Give all of the data again exactly as written, omitting every image.

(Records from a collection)
☆ ☆ ☆ ☆ ☆

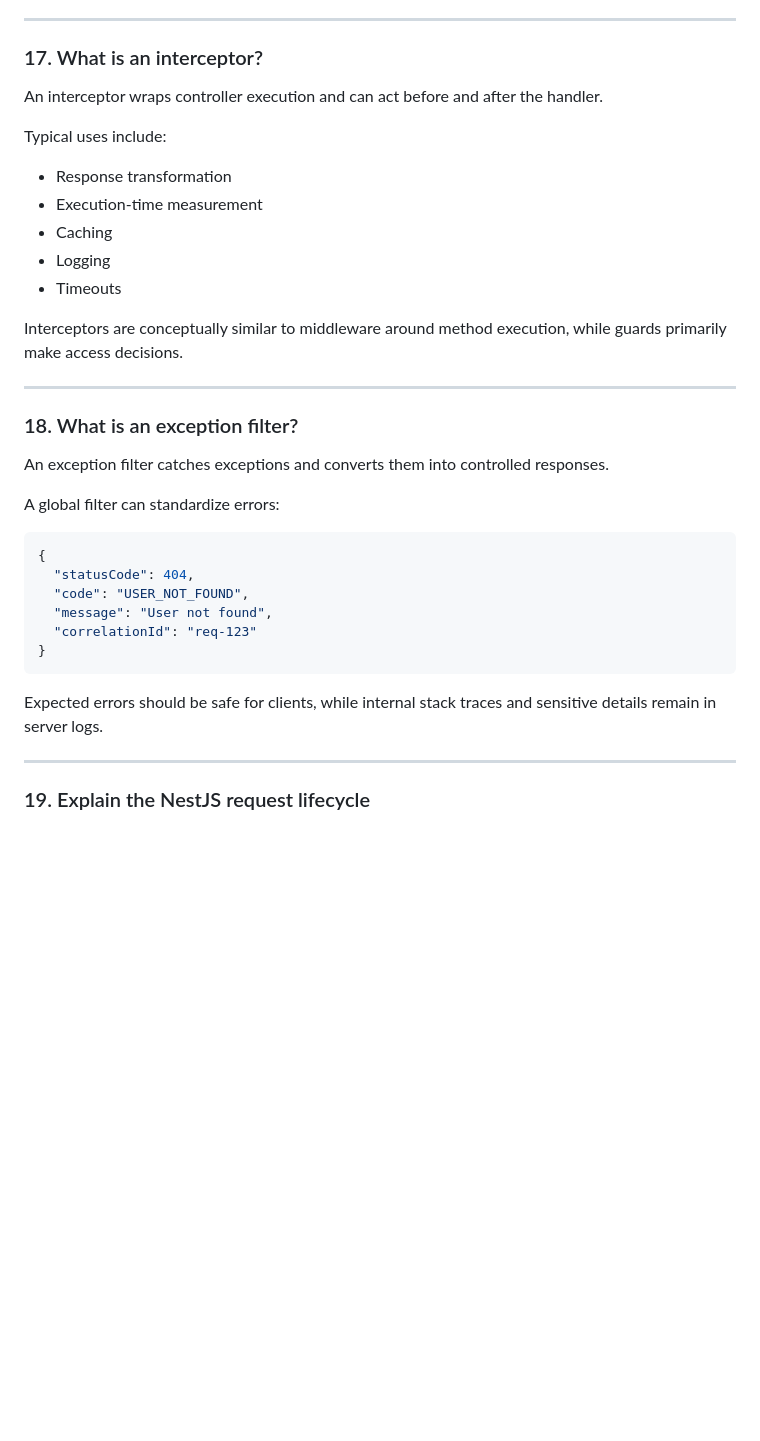
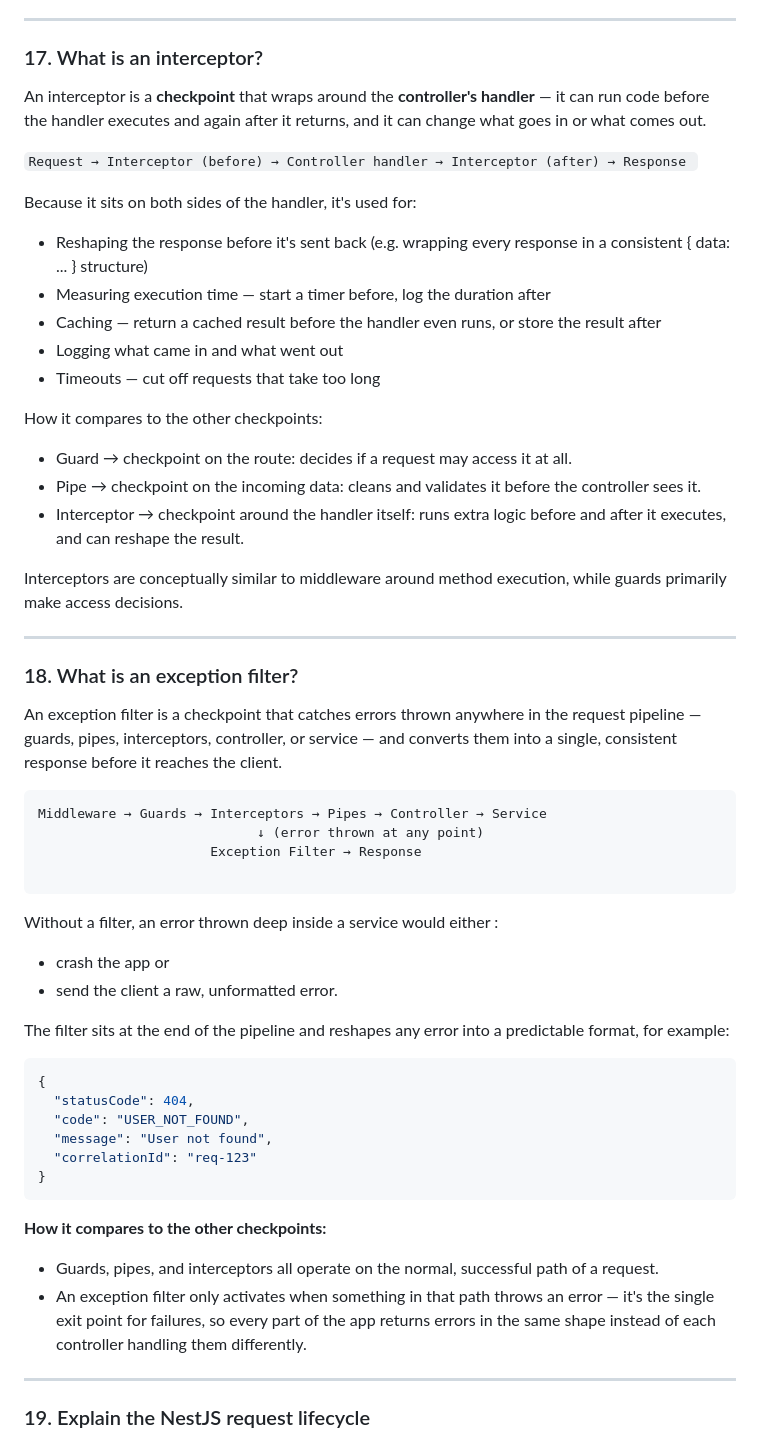
Before and after one commit to arjun2010-ece/Krishiyogi, a Markdown page: basic-interview-q-v1.md, the part around one of its changes. Rendered like a GitHub page; blank space fills up the shorter version.

Commit message:
Enhance NestJS concepts in interview questions
Expanded explanations of modules, controllers, providers, interceptors, and exception filters in the context of NestJS. Added concrete examples and clarified the roles of each component in the application architecture.

````diff
--- a/basic-interview-q-v1.md
+++ b/basic-interview-q-v1.md
@@ -348,15 +365,24 @@ Authentication guards verify identity. Authorization guards check whether that i
 
 ### 17. What is an interceptor?
 
-An interceptor wraps controller execution and can act before and after the handler.
+An interceptor is a **checkpoint** that wraps around the **controller's handler** — it can run code before the handler executes and again after it returns, and it can change what goes in or what comes out.
 
-Typical uses include:
+```Request → Interceptor (before) → Controller handler → Interceptor (after) → Response ```
 
-* Response transformation
-* Execution-time measurement
-* Caching
-* Logging
-* Timeouts
+Because it sits on both sides of the handler, it's used for:
+
+* Reshaping the response before it's sent back (e.g. wrapping every response in a consistent { data: ... } structure)
+* Measuring execution time — start a timer before, log the duration after
+* Caching — return a cached result before the handler even runs, or store the result after
+* Logging what came in and what went out
+* Timeouts — cut off requests that take too long
+
+How it compares to the other checkpoints:
+
+* Guard → checkpoint on the route: decides if a request may access it at all.
+* Pipe → checkpoint on the incoming data: cleans and validates it before the controller sees it.
+* Interceptor → checkpoint around the handler itself: runs extra logic before and after it executes, and can reshape the result.
+
 
 Interceptors are conceptually similar to middleware around method execution, while guards primarily make access decisions.
 
@@ -364,9 +390,20 @@ Interceptors are conceptually similar to middleware around method execution, whi
 
 ### 18. What is an exception filter?
 
-An exception filter catches exceptions and converts them into controlled responses.
+An exception filter is a checkpoint that catches errors thrown anywhere in the request pipeline — guards, pipes, interceptors, controller, or service — and converts them into a single, consistent response before it reaches the client.
 
-A global filter can standardize errors:
+```
+Middleware → Guards → Interceptors → Pipes → Controller → Service
+                            ↓ (error thrown at any point)
+                      Exception Filter → Response
+
+```
+
+Without a filter, an error thrown deep inside a service would either :
+ * crash the app or
+ * send the client a raw, unformatted error.
+
+The filter sits at the end of the pipeline and reshapes any error into a predictable format, for example:
 
 ```json
 {
@@ -377,7 +414,10 @@ A global filter can standardize errors:
 }
 ```
 
-Expected errors should be safe for clients, while internal stack traces and sensitive details remain in server logs.
+**How it compares to the other checkpoints:**
+
+- Guards, pipes, and interceptors all operate on the normal, successful path of a request.
+- An exception filter only activates when something in that path throws an error — it's the single exit point for failures, so every part of the app returns errors in the same shape instead of each controller handling them differently.
 
 ---
 
````
Also changed, not shown: other parts of basic-interview-q-v1.md (+18 -1 lines).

☆ ☆ ☆ ☆ ☆

### Solution for this task
Before and after one commit to arjun2010-ece/Krishiyogi, a Markdown page: basic-interview-q-v1.md, the part around one of its changes. Rendered like a GitHub page; blank space fills up the shorter version.

Commit message:
Enhance NestJS concepts in interview questions
Expanded explanations of modules, controllers, providers, interceptors, and exception filters in the context of NestJS. Added concrete examples and clarified the roles of each component in the application architecture.

````diff
--- a/basic-interview-q-v1.md
+++ b/basic-interview-q-v1.md
@@ -348,15 +365,24 @@ Authentication guards verify identity. Authorization guards check whether that i
 
 ### 17. What is an interceptor?
 
-An interceptor wraps controller execution and can act before and after the handler.
+An interceptor is a **checkpoint** that wraps around the **controller's handler** — it can run code before the handler executes and again after it returns, and it can change what goes in or what comes out.
 
-Typical uses include:
+```Request → Interceptor (before) → Controller handler → Interceptor (after) → Response ```
 
-* Response transformation
-* Execution-time measurement
-* Caching
-* Logging
-* Timeouts
+Because it sits on both sides of the handler, it's used for:
+
+* Reshaping the response before it's sent back (e.g. wrapping every response in a consistent { data: ... } structure)
+* Measuring execution time — start a timer before, log the duration after
+* Caching — return a cached result before the handler even runs, or store the result after
+* Logging what came in and what went out
+* Timeouts — cut off requests that take too long
+
+How it compares to the other checkpoints:
+
+* Guard → checkpoint on the route: decides if a request may access it at all.
+* Pipe → checkpoint on the incoming data: cleans and validates it before the controller sees it.
+* Interceptor → checkpoint around the handler itself: runs extra logic before and after it executes, and can reshape the result.
+
 
 Interceptors are conceptually similar to middleware around method execution, while guards primarily make access decisions.
 
@@ -364,9 +390,20 @@ Interceptors are conceptually similar to middleware around method execution, whi
 
 ### 18. What is an exception filter?
 
-An exception filter catches exceptions and converts them into controlled responses.
+An exception filter is a checkpoint that catches errors thrown anywhere in the request pipeline — guards, pipes, interceptors, controller, or service — and converts them into a single, consistent response before it reaches the client.
 
-A global filter can standardize errors:
+```
+Middleware → Guards → Interceptors → Pipes → Controller → Service
+                            ↓ (error thrown at any point)
+                      Exception Filter → Response
+
+```
+
+Without a filter, an error thrown deep inside a service would either :
+ * crash the app or
+ * send the client a raw, unformatted error.
+
+The filter sits at the end of the pipeline and reshapes any error into a predictable format, for example:
 
 ```json
 {
@@ -377,7 +414,10 @@ A global filter can standardize errors:
 }
 ```
 
-Expected errors should be safe for clients, while internal stack traces and sensitive details remain in server logs.
+**How it compares to the other checkpoints:**
+
+- Guards, pipes, and interceptors all operate on the normal, successful path of a request.
+- An exception filter only activates when something in that path throws an error — it's the single exit point for failures, so every part of the app returns errors in the same shape instead of each controller handling them differently.
 
 ---
 
````
Also changed, not shown: other parts of basic-interview-q-v1.md (+18 -1 lines).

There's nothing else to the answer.